▶ [What the task requires]: Give the number of lines in the data below that contain "name", with no other words.

::::::

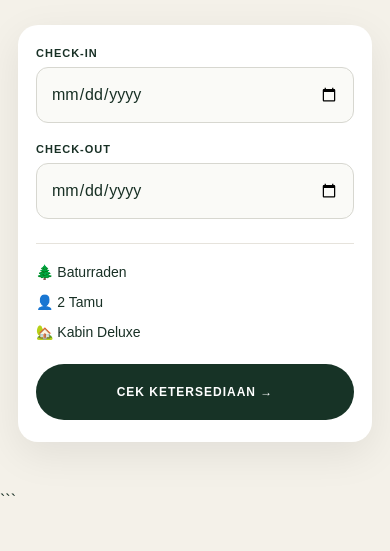
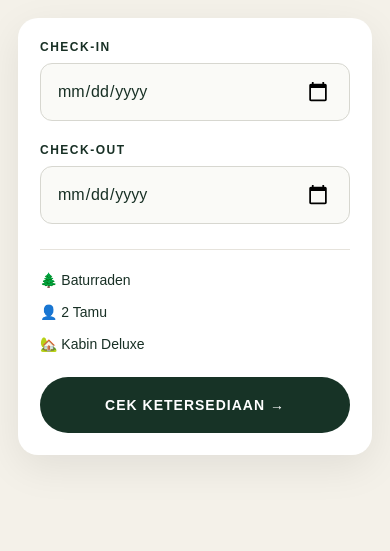
Before and after one commit to teamwarehouse19-lab/KENA, a plain HTML site: page booking.html in a window 390 px wide. Shown: the part 293-844 px from the top of the page. Drawn offline with Linux system fonts and the light colour scheme.

Commit message:
Add files via upload

````diff
--- a/booking.html
+++ b/booking.html
@@ -1,9 +1,12 @@
-```html
 <!DOCTYPE html>
 <html lang="id">
 <head>
   <meta charset="UTF-8">
-  <meta name="viewport" content="width=device-width, initial-scale=1.0">
+
+  <meta
+    name="viewport"
+    content="width=device-width, initial-scale=1.0, viewport-fit=cover"
+  >
 
   <title>Reservasi | KENA Nature Cabins</title>
 
@@ -14,14 +17,15 @@
       padding: 0;
     }
 
-    html,
-    body {
+    html {
       width: 100%;
       overflow-x: hidden;
     }
 
     body {
+      width: 100%;
       min-height: 100vh;
+      overflow-x: hidden;
       font-family: Arial, sans-serif;
       background: #f4f1e9;
       color: #183025;
@@ -40,7 +44,6 @@
       display: flex;
       justify-content: space-between;
       align-items: center;
-      gap: 20px;
     }
 
     .logo {
@@ -65,7 +68,7 @@
       width: 100%;
       max-width: 760px;
       margin: 0 auto;
-      padding: 50px 22px 70px;
+      padding: 50px 22px;
     }
 
     .step {
@@ -81,14 +84,15 @@
       font-weight: normal;
       font-size: 46px;
       line-height: 1.08;
-      margin-bottom: 16px;
+      color: #183025;
+      margin-bottom: 18px;
     }
 
     .subtitle {
       color: #68756e;
-      line-height: 1.65;
+      font-size: 16px;
+      line-height: 1.6;
       margin-bottom: 35px;
-      font-size: 16px;
     }
 
     /* =========================
@@ -97,7 +101,6 @@
 
     .booking-card {
       width: 100%;
-      min-width: 0;
       background: white;
       border-radius: 22px;
       padding: 28px;
@@ -107,38 +110,50 @@
     .dates {
       width: 100%;
       display: grid;
-      grid-template-columns: minmax(0, 1fr) minmax(0, 1fr);
+      grid-template-columns: 1fr 1fr;
       gap: 18px;
     }
 
-    .dates > div {
+    .date-field {
       width: 100%;
       min-width: 0;
     }
 
     label {
       display: block;
+      color: #183025;
       font-size: 12px;
       font-weight: bold;
-      letter-spacing: 1px;
+      letter-spacing: 1.5px;
       margin-bottom: 9px;
     }
 
+    /* =========================
+       INPUT TANGGAL
+    ========================= */
+
     input[type="date"] {
       display: block;
+
       width: 100%;
       max-width: 100%;
       min-width: 0;
 
-      padding: 16px;
+      height: 58px;
+      min-height: 58px;
+
+      padding: 0 16px;
+
       border: 1px solid #d7d7d0;
       border-radius: 12px;
 
       font-family: Arial, sans-serif;
       font-size: 16px;
+      line-height: normal;
+
       color: #183025;
+      background: #fafaf7;
 
-      background: #fafaf7;
       outline: none;
 
       -webkit-appearance: none;
@@ -150,11 +165,60 @@
       background: white;
     }
 
+    /* Chrome / Safari / browser HP */
+
+    input[type="date"]::-webkit-date-and-time-value {
+      display: flex;
+      align-items: center;
+
+      height: 56px;
+      min-height: 56px;
+
+      padding: 0;
+      margin: 0;
+
+      text-align: left;
+    }
+
+    input[type="date"]::-webkit-datetime-edit {
+      display: flex;
+      align-items: center;
+
+      height: 56px;
+
+      padding: 0;
+      margin: 0;
+    }
+
+    input[type="date"]::-webkit-datetime-edit-fields-wrapper {
+      display: flex;
+      align-items: center;
+
+      height: 56px;
+
+      padding: 0;
+      margin: 0;
+    }
+
+    input[type="date"]::-webkit-calendar-picker-indicator {
+      flex-shrink: 0;
+
+      width: 22px;
+      height: 22px;
+
+      margin: 0;
+      padding: 4px;
+
+      cursor: pointer;
+    }
+
     /* =========================
        SUMMARY
     ========================= */
 
     .summary {
+      width: 100%;
+
       margin-top: 25px;
       padding-top: 22px;
 
@@ -170,7 +234,7 @@
     }
 
     .summary span {
-      white-space: nowrap;
+      display: block;
     }
 
     /* =========================
@@ -178,66 +242,53 @@
     ========================= */
 
     button {
+      display: block;
+
       width: 100%;
+
       margin-top: 28px;
 
       border: none;
+      border-radius: 50px;
+
       background: #173326;
       color: white;
 
       padding: 18px 20px;
-      border-radius: 50px;
 
+      font-family: Arial, sans-serif;
       font-size: 14px;
       font-weight: bold;
       letter-spacing: 1px;
 
       cursor: pointer;
-      transition: 0.2s;
+
+      transition:
+        background 0.2s ease,
+        transform 0.2s ease;
     }
 
     button:hover {
       background: #234a38;
-      transform: translateY(-2px);
     }
 
-    /* =========================
-       TABLET
-    ========================= */
-
-    @media (max-width: 700px) {
-
-      main {
-        padding: 42px 20px 60px;
-      }
-
-      h1 {
-        font-size: 40px;
-      }
-
-      .dates {
-        grid-template-columns: 1fr;
-      }
-
-      .summary {
-        flex-direction: column;
-        align-items: flex-start;
-      }
+    button:active {
+      transform: scale(0.98);
     }
 
     /* =========================
        MOBILE
     ========================= */
 
-    @media (max-width: 480px) {
+    @media (max-width: 600px) {
 
       header {
         padding: 18px 20px;
       }
 
       .logo {
-        font-size: 24px;
-        letter-spacing: 6px;
+        font-size: 25px;
+        letter-spacing: 7px;
       }
 
       .back {
@@ -245,19 +296,20 @@
       }
 
       main {
-        padding: 32px 18px 50px;
+        width: 100%;
+        padding: 34px 18px 45px;
       }
 
       .step {
-        font-size: 10px;
-        letter-spacing: 2.2px;
+        font-size: 11px;
+        letter-spacing: 2.5px;
         margin-bottom: 14px;
       }
 
       h1 {
-        font-size: 36px;
+        font-size: 38px;
         line-height: 1.08;
-        margin-bottom: 16px;
+        margin-bottom: 18px;
       }
 
       .subtitle {
@@ -268,97 +320,72 @@
 
       .booking-card {
         width: 100%;
-        padding: 22px 18px;
+        padding: 22px;
         border-radius: 20px;
       }
 
       .dates {
-        width: 100%;
-        display: block;
-      }
-
-      .dates > div {
-        width: 100%;
-        margin-bottom: 20px;
-      }
-
-      .dates > div:last-child {
-        margin-bottom: 0;
-      }
-
-      label {
-        font-size: 11px;
-        margin-bottom: 8px;
-      }
-
-      input[type="date"] {
-        width: 100%;
-        max-width: 100%;
-        min-width: 0;
-        height: 56px;
-
-        padding: 0 14px;
-
-        font-size: 16px;
-        border-radius: 12px;
-
-        overflow: hidden;
+        display: grid;
+        grid-template-columns: 1fr;
+        gap: 22px;
       }
 
       .summary {
-        margin-top: 24px;
-        padding-top: 20px;
+        flex-direction: column;
+        align-items: flex-start;
+        gap: 16px;
 
-        display: grid;
-        grid-template-columns: 1fr;
-        gap: 14px;
-
-        font-size: 14px;
-      }
-
-      .summary span {
-        white-space: normal;
+        margin-top: 25px;
+        padding-top: 22px;
       }
 
       button {
-        margin-top: 24px;
+        margin-top: 25px;
         min-height: 56px;
-
-        padding: 16px 14px;
-
-        font-size: 12px;
-        letter-spacing: 1px;
       }
     }
 
-    /* HP sangat kecil */
+    /* =========================
+       HP KECIL
+    ========================= */
 
-    @media (max-width: 360px) {
+    @media (max-width: 380px) {
 
       header {
         padding: 16px;
       }
 
       .logo {
-        font-size: 21px;
-        letter-spacing: 5px;
+        font-size: 22px;
+        letter-spacing: 6px;
       }
 
       main {
-        padding-left: 14px;
-        padding-right: 14px;
+        padding: 28px 14px 40px;
       }
 
       h1 {
-        font-size: 32px;
+        font-size: 34px;
       }
 
       .booking-card {
-        padding: 20px 15px;
+        padding: 18px;
+      }
+
+      input[type="date"] {
+        font-size: 15px;
+        padding-left: 13px;
+        padding-right: 13px;
+      }
+
+      button {
+        font-size: 12px;
+        letter-spacing: 0.8px;
       }
     }
   </style>
 </head>
+
 
 <body>
 
@@ -381,9 +408,11 @@
       LANGKAH 01 · RENCANA MENGINAP
     </div>
 
+
     <h1>
       Kapan Anda akan menginap?
     </h1>
+
 
     <p class="subtitle">
       Pilih tanggal check-in dan check-out untuk melihat kabin yang tersedia.
@@ -394,7 +423,7 @@
 
       <div class="dates">
 
-      <div>
+        <div class="date-field">
 
           <label for="checkin">
             CHECK-IN
@@ -403,12 +432,13 @@
           <input
             type="date"
             id="checkin"
+            name="checkin"
           >
 
         </div>
 
 
-      <div>
+        <div class="date-field">
 
           <label for="checkout">
             CHECK-OUT
@@ -417,6 +447,7 @@
           <input
             type="date"
             id="checkout"
+            name="checkout"
           >
 
         </div>
@@ -426,11 +457,17 @@
 
       <div class="summary">
 
-      <span>🌲 Baturraden</span>
+        <span>
+          🌲 Baturraden
+        </span>
 
-      <span>👤 2 Tamu</span>
+        <span>
+          👤 2 Tamu
+        </span>
 
-      <span>🏡 Kabin Deluxe</span>
+        <span>
+          🏡 Kabin Deluxe
+        </span>
 
       </div>
 
@@ -449,8 +486,25 @@
 
   <script>
 
+    /* =========================
+       TANGGAL MINIMUM
+    ========================= */
+
+    const todayDate = new Date();
+
+    const year =
+      todayDate.getFullYear();
+
+    const month =
+      String(todayDate.getMonth() + 1)
+        .padStart(2, "0");
+
+    const day =
+      String(todayDate.getDate())
+        .padStart(2, "0");
+
     const today =
-    new Date().toISOString().split("T")[0];
+      `${year}-${month}-${day}`;
 
 
     const checkinInput =
@@ -461,25 +515,70 @@
 
 
     checkinInput.min = today;
+
     checkoutInput.min = today;
 
+
+    /* =========================
+       SAAT CHECK-IN DIPILIH
+    ========================= */
 
     checkinInput.addEventListener(
       "change",
       function () {
 
-      checkoutInput.min = this.value;
+        if (!this.value) {
+          return;
+        }
+
+
+        const selectedDate =
+          new Date(this.value + "T00:00:00");
+
+
+        selectedDate.setDate(
+          selectedDate.getDate() + 1
+        );
+
+
+        const nextYear =
+          selectedDate.getFullYear();
+
+        const nextMonth =
+          String(
+            selectedDate.getMonth() + 1
+          ).padStart(2, "0");
+
+        const nextDay =
+          String(
+            selectedDate.getDate()
+          ).padStart(2, "0");
+
+
+        const minimumCheckout =
+          `${nextYear}-${nextMonth}-${nextDay}`;
+
+
+        checkoutInput.min =
+          minimumCheckout;
+
 
         if (
           checkoutInput.value &&
           checkoutInput.value <= this.value
         ) {
+
           checkoutInput.value = "";
+
         }
 
       }
     );
 
+
+    /* =========================
+       LANJUT KE CABINS
+    ========================= */
 
     function continueBooking() {
 
@@ -497,6 +596,7 @@
         );
 
         return;
+
       }
 
 
@@ -507,6 +607,7 @@
         );
 
         return;
+
       }
 
 
@@ -514,6 +615,7 @@
         "kenaCheckin",
         checkin
       );
+
 
       localStorage.setItem(
         "kenaCheckout",
@@ -523,10 +625,10 @@
 
       window.location.href =
         "cabins.html";
+
     }
 
   </script>
 
 </body>
 </html>
-```
````
Lines whose indentation alone changed are shown as unchanged.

::::::

▶ [Result of this task]: 4